* Problem to solve *
Each line of the listing that contains the word "other" is to be copied.

* Extracted information *
————————

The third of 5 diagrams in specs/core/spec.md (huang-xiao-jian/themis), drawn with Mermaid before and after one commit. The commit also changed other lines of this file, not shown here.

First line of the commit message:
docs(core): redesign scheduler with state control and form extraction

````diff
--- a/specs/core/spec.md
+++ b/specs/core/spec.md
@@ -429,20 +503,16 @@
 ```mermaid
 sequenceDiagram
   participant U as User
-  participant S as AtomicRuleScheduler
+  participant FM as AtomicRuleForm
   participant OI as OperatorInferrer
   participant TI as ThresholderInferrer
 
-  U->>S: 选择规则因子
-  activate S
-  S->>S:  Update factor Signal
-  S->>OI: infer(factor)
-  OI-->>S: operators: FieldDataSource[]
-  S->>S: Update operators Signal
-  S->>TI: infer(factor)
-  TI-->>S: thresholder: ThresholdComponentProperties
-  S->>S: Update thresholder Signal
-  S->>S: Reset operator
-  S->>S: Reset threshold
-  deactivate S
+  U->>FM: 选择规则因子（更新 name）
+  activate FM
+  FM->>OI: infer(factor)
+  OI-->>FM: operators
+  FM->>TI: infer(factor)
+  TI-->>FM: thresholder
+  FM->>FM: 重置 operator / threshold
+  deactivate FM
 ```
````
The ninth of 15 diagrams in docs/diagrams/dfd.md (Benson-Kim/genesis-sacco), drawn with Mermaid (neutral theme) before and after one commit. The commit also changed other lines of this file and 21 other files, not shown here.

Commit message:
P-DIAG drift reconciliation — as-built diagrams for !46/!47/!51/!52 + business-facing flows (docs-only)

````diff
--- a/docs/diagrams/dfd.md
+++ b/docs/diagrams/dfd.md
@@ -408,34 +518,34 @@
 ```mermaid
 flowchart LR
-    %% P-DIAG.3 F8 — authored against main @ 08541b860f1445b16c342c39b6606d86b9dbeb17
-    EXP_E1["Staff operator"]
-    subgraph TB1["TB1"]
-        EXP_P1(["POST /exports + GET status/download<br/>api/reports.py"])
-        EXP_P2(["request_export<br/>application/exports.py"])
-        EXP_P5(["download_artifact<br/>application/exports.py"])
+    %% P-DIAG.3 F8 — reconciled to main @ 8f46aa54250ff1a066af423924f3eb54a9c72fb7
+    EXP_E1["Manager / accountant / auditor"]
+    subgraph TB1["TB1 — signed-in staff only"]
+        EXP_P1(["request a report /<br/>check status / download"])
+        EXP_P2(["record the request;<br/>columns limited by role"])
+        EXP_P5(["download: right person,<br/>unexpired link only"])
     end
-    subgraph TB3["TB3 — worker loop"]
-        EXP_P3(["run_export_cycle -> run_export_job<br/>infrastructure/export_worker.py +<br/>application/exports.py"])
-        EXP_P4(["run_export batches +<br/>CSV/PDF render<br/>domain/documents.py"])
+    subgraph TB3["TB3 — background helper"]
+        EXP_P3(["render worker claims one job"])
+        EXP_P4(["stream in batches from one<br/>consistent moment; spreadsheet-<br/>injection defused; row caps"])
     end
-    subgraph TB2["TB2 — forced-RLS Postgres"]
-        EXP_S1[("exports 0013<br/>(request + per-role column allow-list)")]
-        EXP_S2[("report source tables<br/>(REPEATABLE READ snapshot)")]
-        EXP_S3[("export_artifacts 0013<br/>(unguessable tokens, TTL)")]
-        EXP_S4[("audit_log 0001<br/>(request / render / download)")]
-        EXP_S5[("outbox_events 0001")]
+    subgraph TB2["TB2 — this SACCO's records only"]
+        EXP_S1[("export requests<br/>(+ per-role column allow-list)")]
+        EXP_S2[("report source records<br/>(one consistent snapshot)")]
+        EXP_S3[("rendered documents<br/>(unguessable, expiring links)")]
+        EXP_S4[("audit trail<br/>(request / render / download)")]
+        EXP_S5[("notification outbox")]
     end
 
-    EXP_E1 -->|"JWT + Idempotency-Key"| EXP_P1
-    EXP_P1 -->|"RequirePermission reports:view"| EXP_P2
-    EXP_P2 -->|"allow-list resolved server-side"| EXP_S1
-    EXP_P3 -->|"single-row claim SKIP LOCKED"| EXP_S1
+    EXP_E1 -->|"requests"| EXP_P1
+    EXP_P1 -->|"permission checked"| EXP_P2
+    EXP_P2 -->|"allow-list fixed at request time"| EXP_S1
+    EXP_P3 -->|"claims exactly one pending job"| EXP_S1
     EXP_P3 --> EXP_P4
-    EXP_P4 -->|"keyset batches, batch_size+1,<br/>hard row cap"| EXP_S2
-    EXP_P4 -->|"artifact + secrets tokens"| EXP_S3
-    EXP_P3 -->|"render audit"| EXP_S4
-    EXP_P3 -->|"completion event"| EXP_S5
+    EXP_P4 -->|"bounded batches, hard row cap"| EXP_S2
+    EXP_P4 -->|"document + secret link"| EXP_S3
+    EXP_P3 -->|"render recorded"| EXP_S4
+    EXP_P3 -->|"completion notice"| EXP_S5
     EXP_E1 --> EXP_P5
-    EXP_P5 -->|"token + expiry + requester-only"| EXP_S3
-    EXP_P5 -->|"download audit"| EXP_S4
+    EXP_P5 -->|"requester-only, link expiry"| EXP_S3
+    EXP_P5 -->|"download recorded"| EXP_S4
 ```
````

————————

* Task result *
The third of 5 diagrams in specs/core/spec.md (huang-xiao-jian/themis), drawn with Mermaid before and after one commit. The commit also changed other lines of this file, not shown here.
The ninth of 15 diagrams in docs/diagrams/dfd.md (Benson-Kim/genesis-sacco), drawn with Mermaid (neutral theme) before and after one commit. The commit also changed other lines of this file and 21 other files, not shown here.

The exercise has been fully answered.